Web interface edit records
^^^^^^^^^^^^^^^^

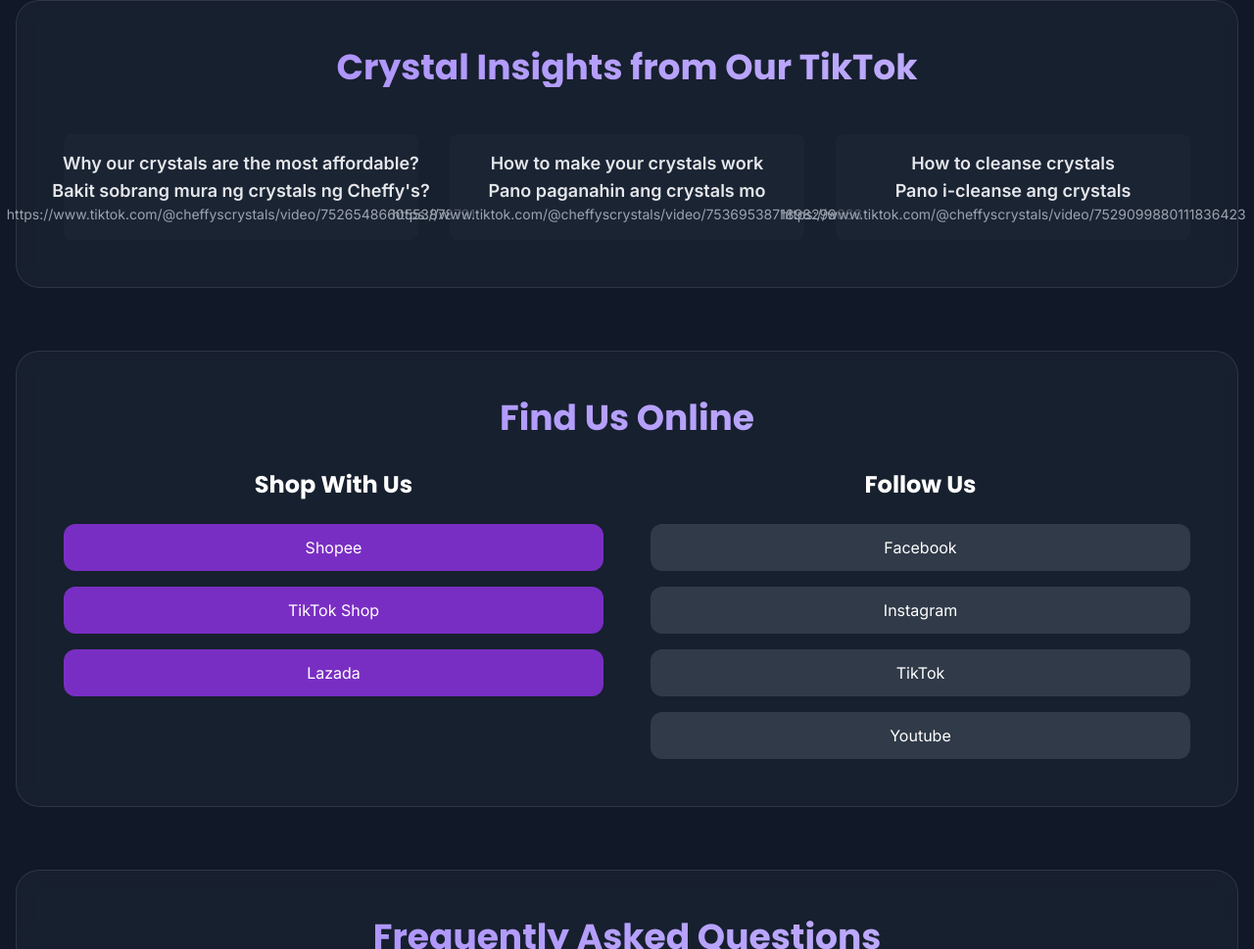
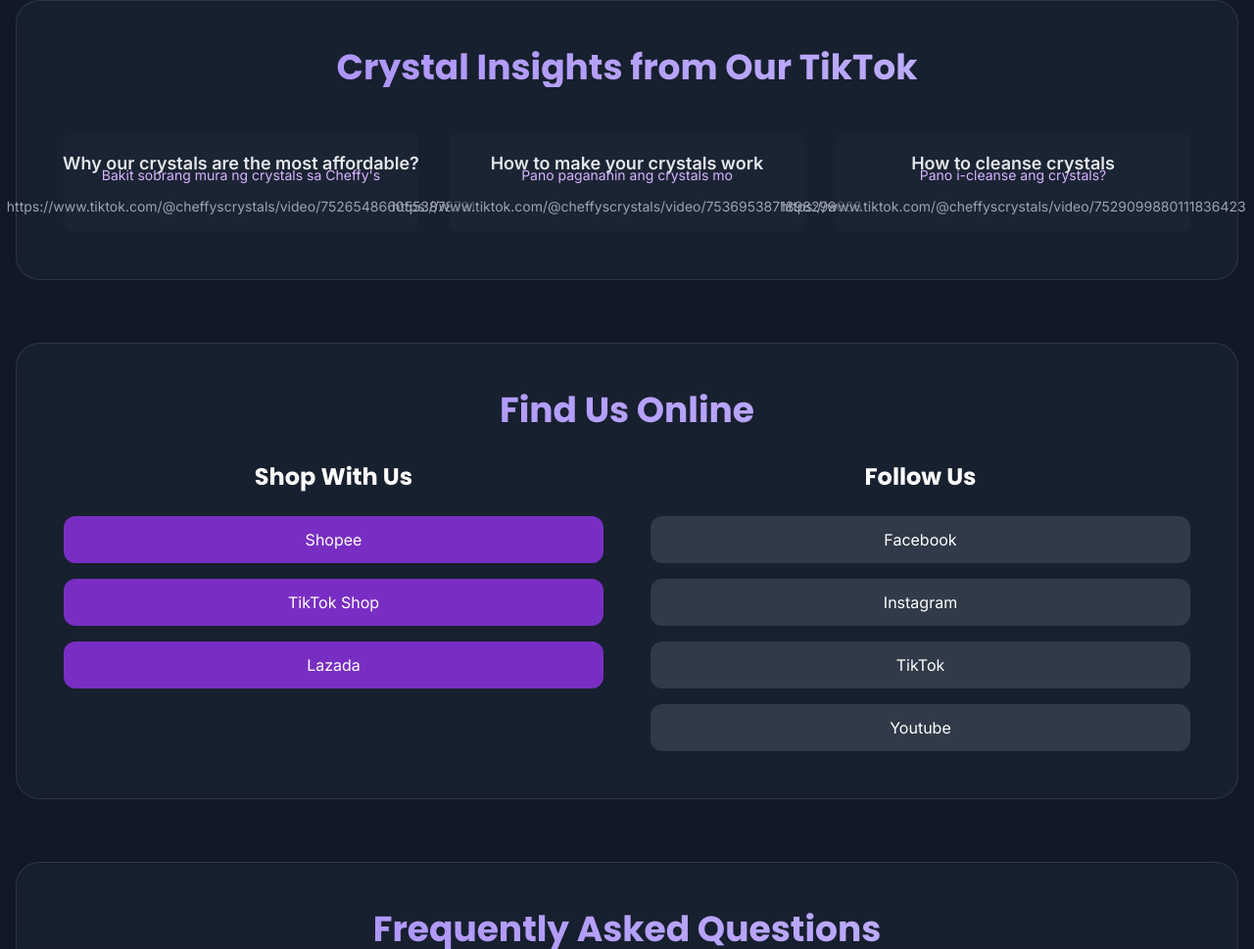
Before and after one commit to cheffreycatalan/Cheffy, a plain HTML site: page index.html in a window 1280 px wide. Shown: the part 2371-3340 px from the top of the page at 98% size. Drawn offline with nearby package versions, Linux system fonts and the light colour scheme.

Commit message:
Updated tiktok links

```diff
--- a/index.html
+++ b/index.html
@@ -182,7 +182,7 @@
                 <div class="bg-gray-800/60 rounded-lg p-4 flex items-center justify-center text-center">
                     <div>
                         <p class="text-lg font-semibold">Why our crystals are the most affordable?</p>
-						<p class="text-lg font-semibold">Bakit sobrang mura ng crystals ng Cheffy's?</p>
+						<p class="text-sm text-purple-300 -mt-3 mb-3 text-center">Bakit sobrang mura ng crystals sa Cheffy's</p>
                         <p class="text-sm text-gray-400">https://www.tiktok.com/@cheffyscrystals/video/7526548660553878791</p>
                     </div>
                 </div>
@@ -190,7 +190,7 @@
                 <div class="bg-gray-800/60 rounded-lg p-4 flex items-center justify-center text-center">
                     <div>
                         <p class="text-lg font-semibold">How to make your crystals work</p>
-						<p class="text-lg font-semibold">Pano paganahin ang crystals mo</p>
+						<p class="text-sm text-purple-300 -mt-3 mb-3 text-center">Pano paganahin ang crystals mo</p>
                         <p class="text-sm text-gray-400">https://www.tiktok.com/@cheffyscrystals/video/7536953871898299666</p>
                     </div>
                 </div>
@@ -198,7 +198,7 @@
                 <div class="bg-gray-800/60 rounded-lg p-4 flex items-center justify-center text-center">
                      <div>
                         <p class="text-lg font-semibold">How to cleanse crystals</p>
-						<p class="text-lg font-semibold">Pano i-cleanse ang crystals</p>
+						<p class="text-sm text-purple-300 -mt-3 mb-3 text-center">Pano i-cleanse ang crystals?</p>
                         <p class="text-sm text-gray-400">https://www.tiktok.com/@cheffyscrystals/video/7529099880111836423</p>
                     </div>
                 </div>
```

^^^^^^^^^^^^^^^^

ACTIVITY:
Would you write out all of the data exactly as it stands, without the pictures?

ANSWER FOR THIS EXERCISE:
Before and after one commit to cheffreycatalan/Cheffy, a plain HTML site: page index.html in a window 1280 px wide. Shown: the part 2371-3340 px from the top of the page at 98% size. Drawn offline with nearby package versions, Linux system fonts and the light colour scheme.

Commit message:
Updated tiktok links

```diff
--- a/index.html
+++ b/index.html
@@ -182,7 +182,7 @@
                 <div class="bg-gray-800/60 rounded-lg p-4 flex items-center justify-center text-center">
                     <div>
                         <p class="text-lg font-semibold">Why our crystals are the most affordable?</p>
-						<p class="text-lg font-semibold">Bakit sobrang mura ng crystals ng Cheffy's?</p>
+						<p class="text-sm text-purple-300 -mt-3 mb-3 text-center">Bakit sobrang mura ng crystals sa Cheffy's</p>
                         <p class="text-sm text-gray-400">https://www.tiktok.com/@cheffyscrystals/video/7526548660553878791</p>
                     </div>
                 </div>
@@ -190,7 +190,7 @@
                 <div class="bg-gray-800/60 rounded-lg p-4 flex items-center justify-center text-center">
                     <div>
                         <p class="text-lg font-semibold">How to make your crystals work</p>
-						<p class="text-lg font-semibold">Pano paganahin ang crystals mo</p>
+						<p class="text-sm text-purple-300 -mt-3 mb-3 text-center">Pano paganahin ang crystals mo</p>
                         <p class="text-sm text-gray-400">https://www.tiktok.com/@cheffyscrystals/video/7536953871898299666</p>
                     </div>
                 </div>
@@ -198,7 +198,7 @@
                 <div class="bg-gray-800/60 rounded-lg p-4 flex items-center justify-center text-center">
                      <div>
                         <p class="text-lg font-semibold">How to cleanse crystals</p>
-						<p class="text-lg font-semibold">Pano i-cleanse ang crystals</p>
+						<p class="text-sm text-purple-300 -mt-3 mb-3 text-center">Pano i-cleanse ang crystals?</p>
                         <p class="text-sm text-gray-400">https://www.tiktok.com/@cheffyscrystals/video/7529099880111836423</p>
                     </div>
                 </div>
```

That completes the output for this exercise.